— Exercise aim —
Look through the data below for the string "flex", and copy every line where it turns up.

— Available data —

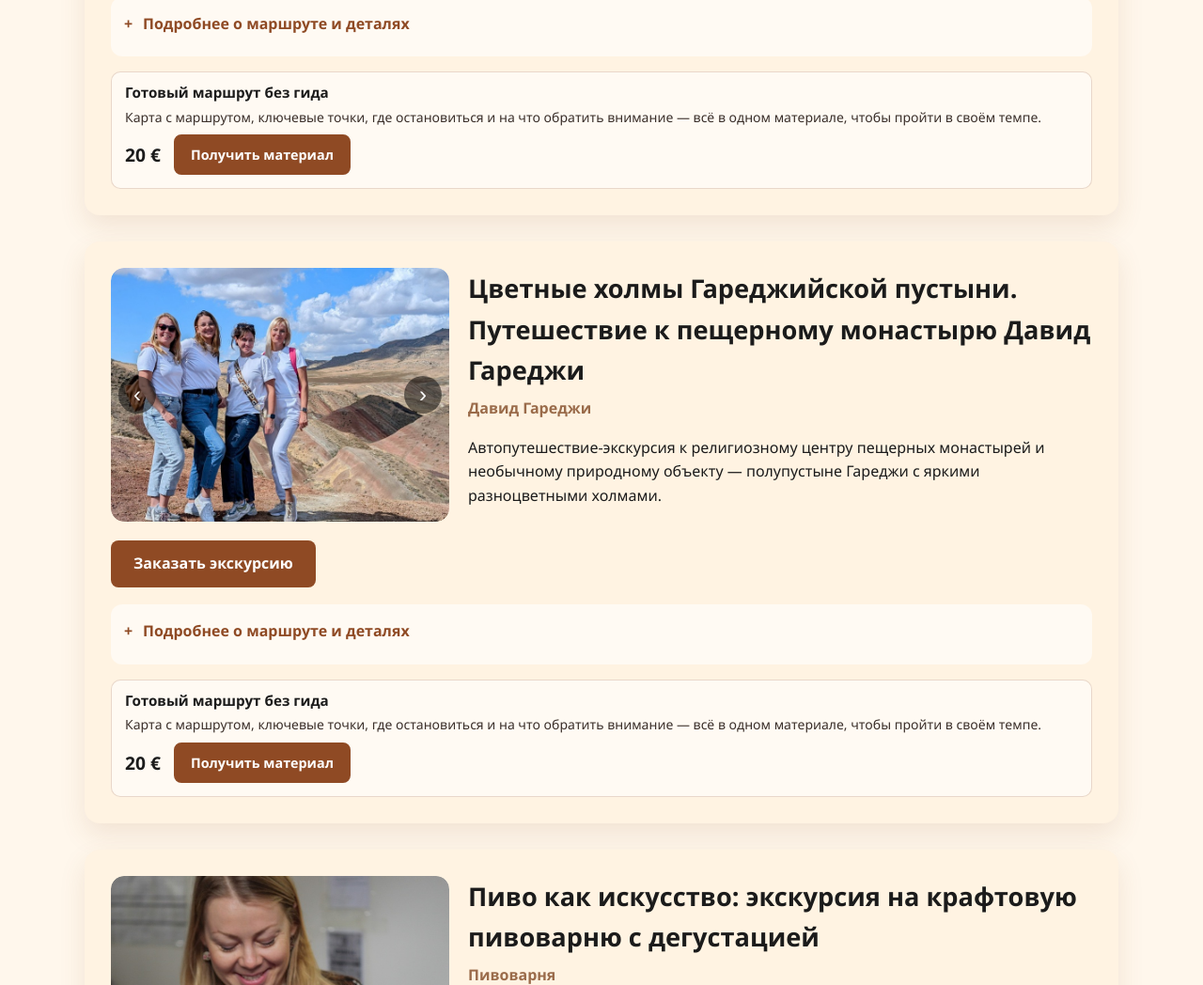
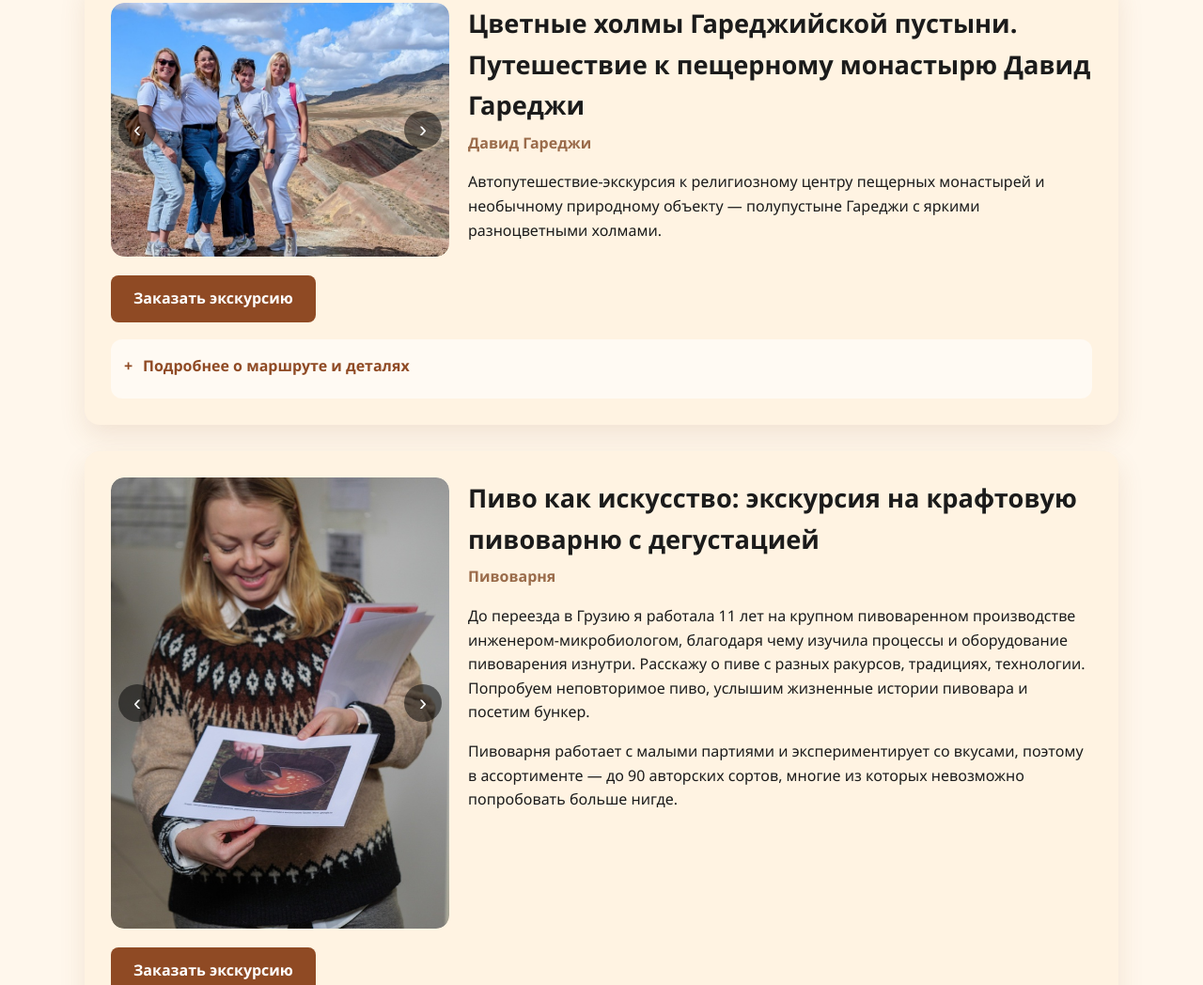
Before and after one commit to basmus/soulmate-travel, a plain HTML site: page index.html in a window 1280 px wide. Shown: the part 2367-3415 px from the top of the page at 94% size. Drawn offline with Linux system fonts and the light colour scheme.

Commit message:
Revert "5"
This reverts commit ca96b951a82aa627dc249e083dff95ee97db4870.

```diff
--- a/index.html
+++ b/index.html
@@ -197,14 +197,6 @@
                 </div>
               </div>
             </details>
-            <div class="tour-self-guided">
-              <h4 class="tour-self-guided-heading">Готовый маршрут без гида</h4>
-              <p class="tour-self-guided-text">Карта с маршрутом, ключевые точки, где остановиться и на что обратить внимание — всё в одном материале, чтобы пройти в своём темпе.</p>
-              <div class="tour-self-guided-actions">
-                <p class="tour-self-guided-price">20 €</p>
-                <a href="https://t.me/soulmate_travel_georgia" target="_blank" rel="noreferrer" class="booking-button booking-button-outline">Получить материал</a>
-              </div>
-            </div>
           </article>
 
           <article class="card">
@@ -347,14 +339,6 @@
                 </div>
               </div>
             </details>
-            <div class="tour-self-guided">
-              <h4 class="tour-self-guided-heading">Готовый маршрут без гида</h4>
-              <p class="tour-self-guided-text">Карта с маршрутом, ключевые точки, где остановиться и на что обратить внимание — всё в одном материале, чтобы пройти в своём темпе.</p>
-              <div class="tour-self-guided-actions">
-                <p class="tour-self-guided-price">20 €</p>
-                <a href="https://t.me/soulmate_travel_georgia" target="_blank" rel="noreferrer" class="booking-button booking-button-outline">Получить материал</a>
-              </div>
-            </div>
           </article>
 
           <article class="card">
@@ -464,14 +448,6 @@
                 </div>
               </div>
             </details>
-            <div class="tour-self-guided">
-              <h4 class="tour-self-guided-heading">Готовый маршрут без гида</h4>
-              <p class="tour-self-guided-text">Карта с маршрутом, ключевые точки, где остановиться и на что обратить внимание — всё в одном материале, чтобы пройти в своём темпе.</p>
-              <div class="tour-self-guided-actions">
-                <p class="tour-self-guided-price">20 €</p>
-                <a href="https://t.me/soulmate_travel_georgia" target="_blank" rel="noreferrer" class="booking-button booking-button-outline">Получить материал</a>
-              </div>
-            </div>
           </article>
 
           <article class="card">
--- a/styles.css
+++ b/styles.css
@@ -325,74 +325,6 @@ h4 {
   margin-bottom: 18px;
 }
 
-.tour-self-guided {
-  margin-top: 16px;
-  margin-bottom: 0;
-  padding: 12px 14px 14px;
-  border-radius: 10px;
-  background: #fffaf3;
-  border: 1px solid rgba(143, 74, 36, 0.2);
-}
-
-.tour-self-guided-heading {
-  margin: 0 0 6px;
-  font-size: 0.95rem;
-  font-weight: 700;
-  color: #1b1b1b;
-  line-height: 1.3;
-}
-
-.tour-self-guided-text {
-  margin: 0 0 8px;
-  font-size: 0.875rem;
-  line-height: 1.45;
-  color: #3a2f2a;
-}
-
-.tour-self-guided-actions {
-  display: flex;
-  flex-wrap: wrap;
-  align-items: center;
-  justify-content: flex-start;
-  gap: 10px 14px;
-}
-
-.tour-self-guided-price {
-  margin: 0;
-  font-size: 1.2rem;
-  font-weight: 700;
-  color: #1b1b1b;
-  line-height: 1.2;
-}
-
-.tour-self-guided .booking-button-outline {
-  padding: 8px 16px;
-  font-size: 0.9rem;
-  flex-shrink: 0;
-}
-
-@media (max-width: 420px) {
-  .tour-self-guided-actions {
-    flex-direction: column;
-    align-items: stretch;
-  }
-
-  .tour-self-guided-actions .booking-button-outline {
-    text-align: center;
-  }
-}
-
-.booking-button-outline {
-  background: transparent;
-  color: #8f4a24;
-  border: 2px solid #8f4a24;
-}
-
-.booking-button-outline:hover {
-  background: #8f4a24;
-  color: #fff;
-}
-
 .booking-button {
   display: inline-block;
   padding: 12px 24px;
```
---
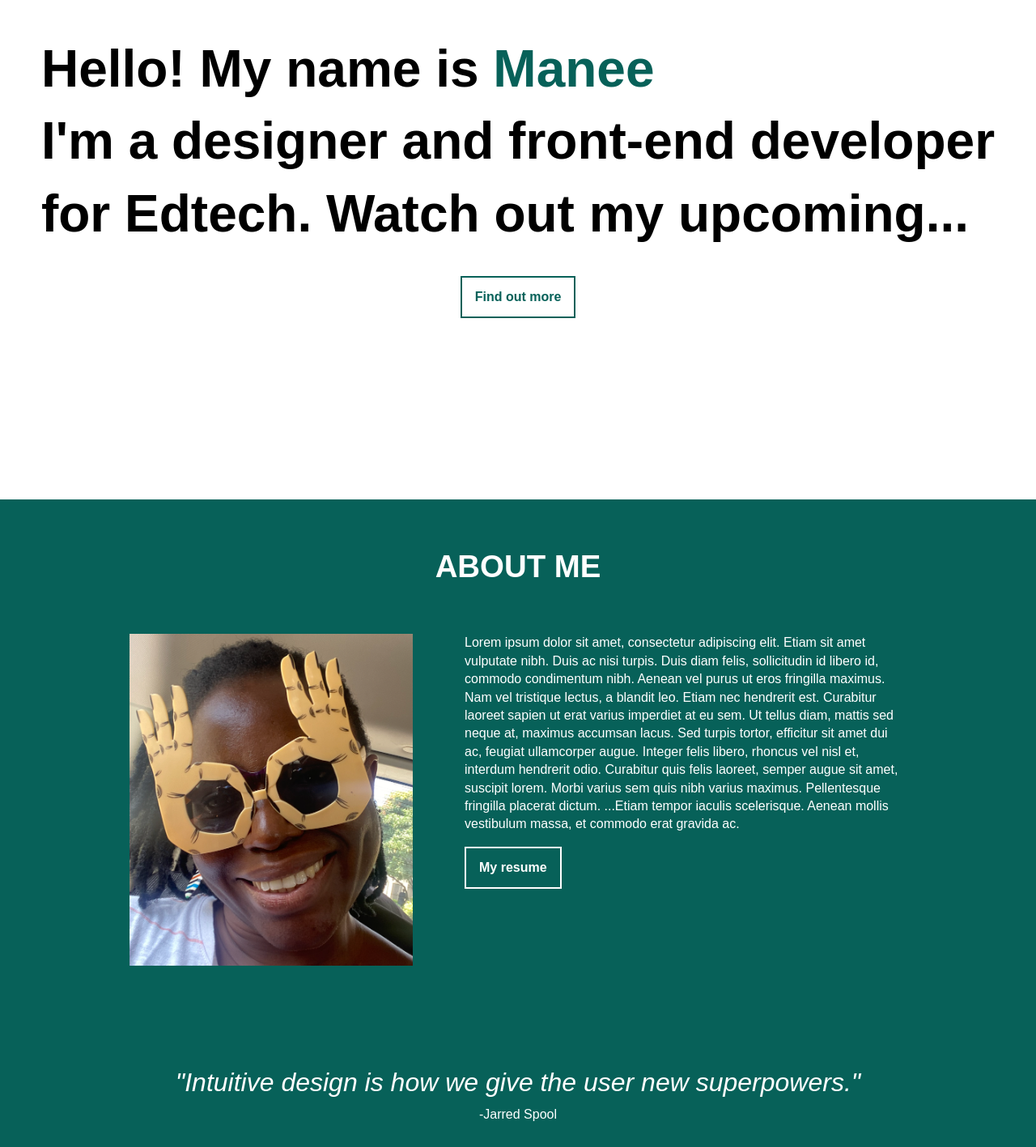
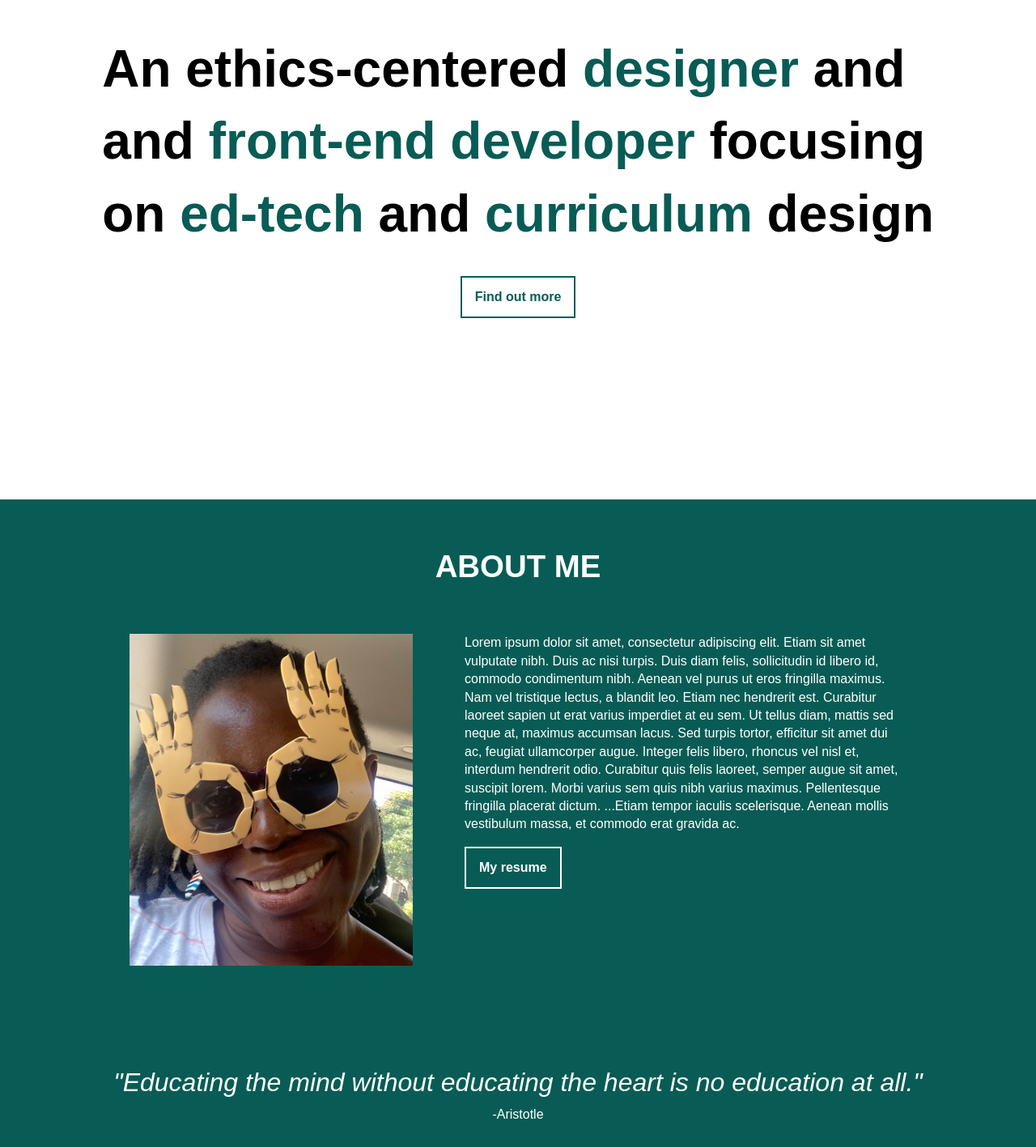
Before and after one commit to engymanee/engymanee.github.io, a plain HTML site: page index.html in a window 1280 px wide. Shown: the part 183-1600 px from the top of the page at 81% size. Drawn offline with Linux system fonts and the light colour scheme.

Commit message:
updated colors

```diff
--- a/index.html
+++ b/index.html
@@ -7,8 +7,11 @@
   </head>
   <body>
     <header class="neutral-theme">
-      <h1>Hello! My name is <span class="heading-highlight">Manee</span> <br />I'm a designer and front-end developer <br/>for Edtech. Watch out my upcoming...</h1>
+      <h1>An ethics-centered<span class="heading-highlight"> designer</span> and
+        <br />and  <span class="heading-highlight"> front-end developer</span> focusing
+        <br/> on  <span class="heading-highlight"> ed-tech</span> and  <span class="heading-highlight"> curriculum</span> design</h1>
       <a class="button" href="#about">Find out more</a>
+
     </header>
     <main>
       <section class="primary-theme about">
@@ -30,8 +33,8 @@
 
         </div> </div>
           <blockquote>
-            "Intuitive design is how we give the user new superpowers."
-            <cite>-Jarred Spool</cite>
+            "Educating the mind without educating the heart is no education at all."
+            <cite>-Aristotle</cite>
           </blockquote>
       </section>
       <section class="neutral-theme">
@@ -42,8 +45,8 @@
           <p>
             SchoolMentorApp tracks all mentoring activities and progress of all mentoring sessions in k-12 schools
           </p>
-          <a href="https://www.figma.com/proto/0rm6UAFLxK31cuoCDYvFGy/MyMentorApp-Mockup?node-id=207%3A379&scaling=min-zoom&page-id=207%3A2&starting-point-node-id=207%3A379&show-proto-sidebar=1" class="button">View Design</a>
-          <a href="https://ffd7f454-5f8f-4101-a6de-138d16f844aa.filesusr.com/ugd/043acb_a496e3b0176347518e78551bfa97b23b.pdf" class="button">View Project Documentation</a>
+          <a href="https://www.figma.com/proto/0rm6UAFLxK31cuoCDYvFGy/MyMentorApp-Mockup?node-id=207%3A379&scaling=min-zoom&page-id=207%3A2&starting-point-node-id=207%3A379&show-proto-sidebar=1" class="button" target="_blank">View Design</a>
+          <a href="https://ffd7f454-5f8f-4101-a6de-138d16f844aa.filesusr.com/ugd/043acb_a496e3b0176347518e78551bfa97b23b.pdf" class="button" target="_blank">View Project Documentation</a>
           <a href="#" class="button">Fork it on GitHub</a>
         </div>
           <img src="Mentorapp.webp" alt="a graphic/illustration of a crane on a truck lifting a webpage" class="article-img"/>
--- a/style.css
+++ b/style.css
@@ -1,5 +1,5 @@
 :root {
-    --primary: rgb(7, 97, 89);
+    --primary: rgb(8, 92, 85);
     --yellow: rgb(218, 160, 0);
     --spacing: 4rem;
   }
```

— Your solution —
-  display: flex;
-  flex-wrap: wrap;
-  justify-content: flex-start;
-  flex-shrink: 0;
-    flex-direction: column;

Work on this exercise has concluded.